Benoît Mandelbrot (1924-2010) discovered his ability to think about mathematics in images while working with the French Resistance during the Second World War, and is famous for his work on fractal geometry - the maths of the shapes found in nature.

Listeners: Bernard Sapoval Daniel Zajdenweber

Bernard Sapoval is Research Director at C.N.R.S. Since 1983 his work has focused on the physics of fractals and irregular systems and structures and properties in general. The main themes are the fractal structure of diffusion fronts, the concept of percolation in a gradient, random walks in a probability gradient as a method to calculate the threshold of percolation in two dimensions, the concept of intercalation and invasion noise, observed, for example, in the absorbance of a liquid in a porous substance, prediction of the fractal dimension of certain corrosion figures, the possibility of increasing sharpness in fuzzy images by a numerical analysis using the concept of percolation in a gradient, calculation of the way a fractal model will respond to external stimulus and the correspondence between the electrochemical response of an irregular electrode and the absorbance of a membrane of the same geometry.
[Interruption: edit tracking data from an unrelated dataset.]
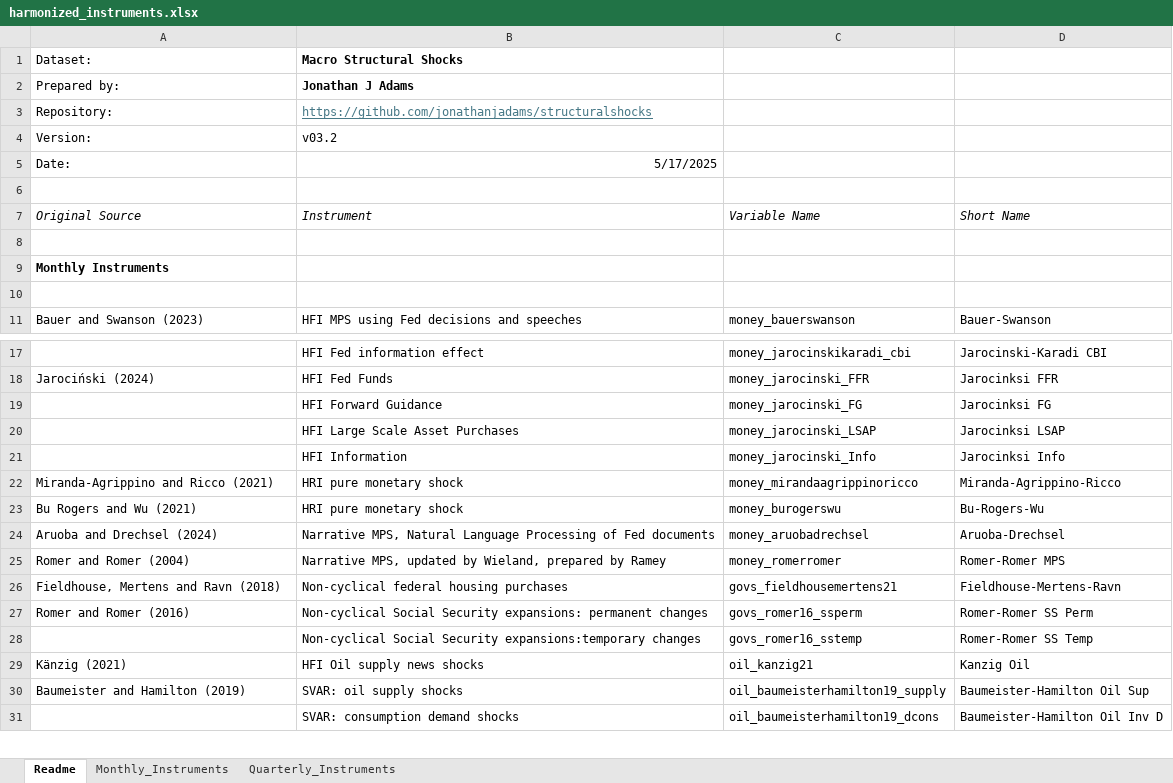
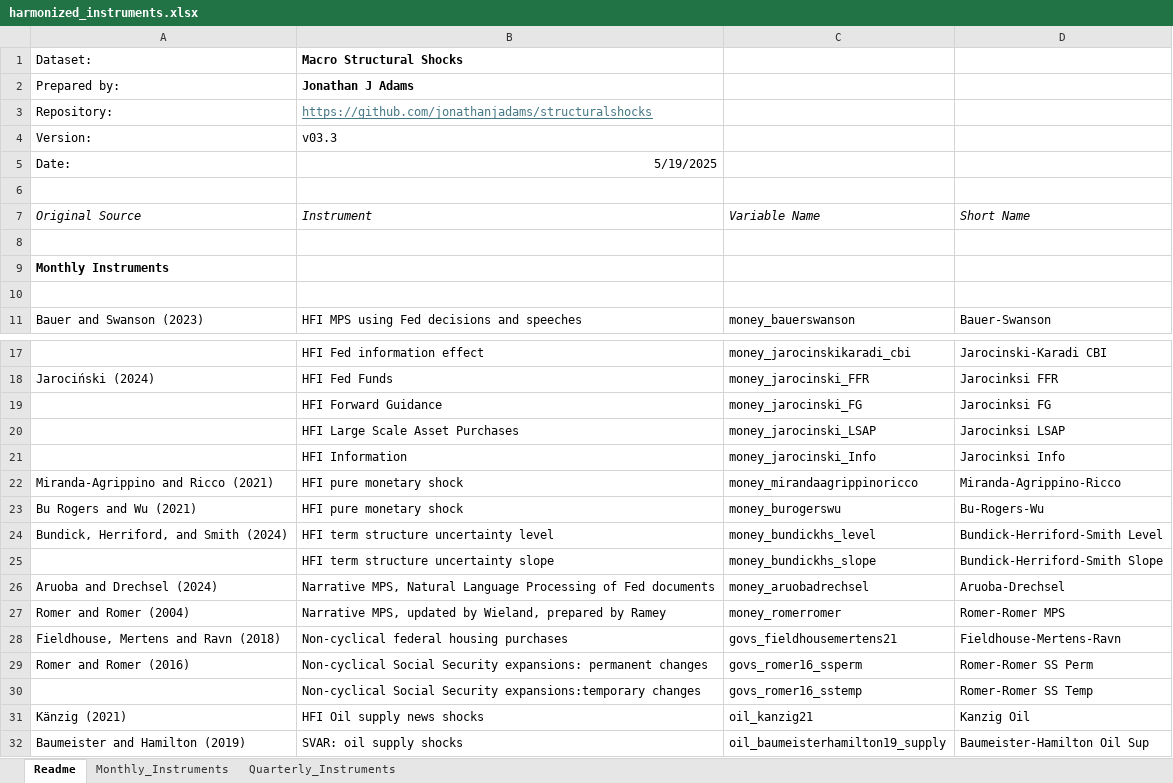
Before and after one commit to jonathanjadams/structuralshocks, an Excel workbook: harmonized_instruments.xlsx, sheet Readme, drawn as a sheet; only a part is shown, gaps mark what is left out; the shorter side is filled out with more unchanged rows; values as stored, in another font and other column widths than the file's, no borders; the diff names each change by its address in the sheet, - before the commit and + after, or states it on an @@ line.

Commit message:
Add files via upload
Updated to version v03.3

- Added Bundick et al 2024 MP uncertainty shocks

```diff
--- a/harmonized_instruments.xlsx (sheet Readme)
+++ b/harmonized_instruments.xlsx (sheet Readme)
-B4 (Instrument): v03.2
+B4 (Instrument): v03.3
-B5 (Instrument): 5/17/2025
+B5 (Instrument): 5/19/2025
-B22:B23 (Instrument): HRI pure monetary shock
+B22:B23 (Instrument): HFI pure monetary shock
+row 24: Bundick, Herriford, and Smith (2024) | HFI term structure uncertainty level | money_bundickhs_level | Bundick-Herriford-Smith Level
+row 25:  | HFI term structure uncertainty slope | money_bundickhs_slope | Bundick-Herriford-Smith Slope
```
Also changed, not shown: sheet Monthly_Instruments.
Daniel Zajdenweber is a Professor at the College of Economics, University of Paris.

Duration: 3 minutes, 3 seconds

Date story recorded: May 1998

Date story went live: 24 January 2008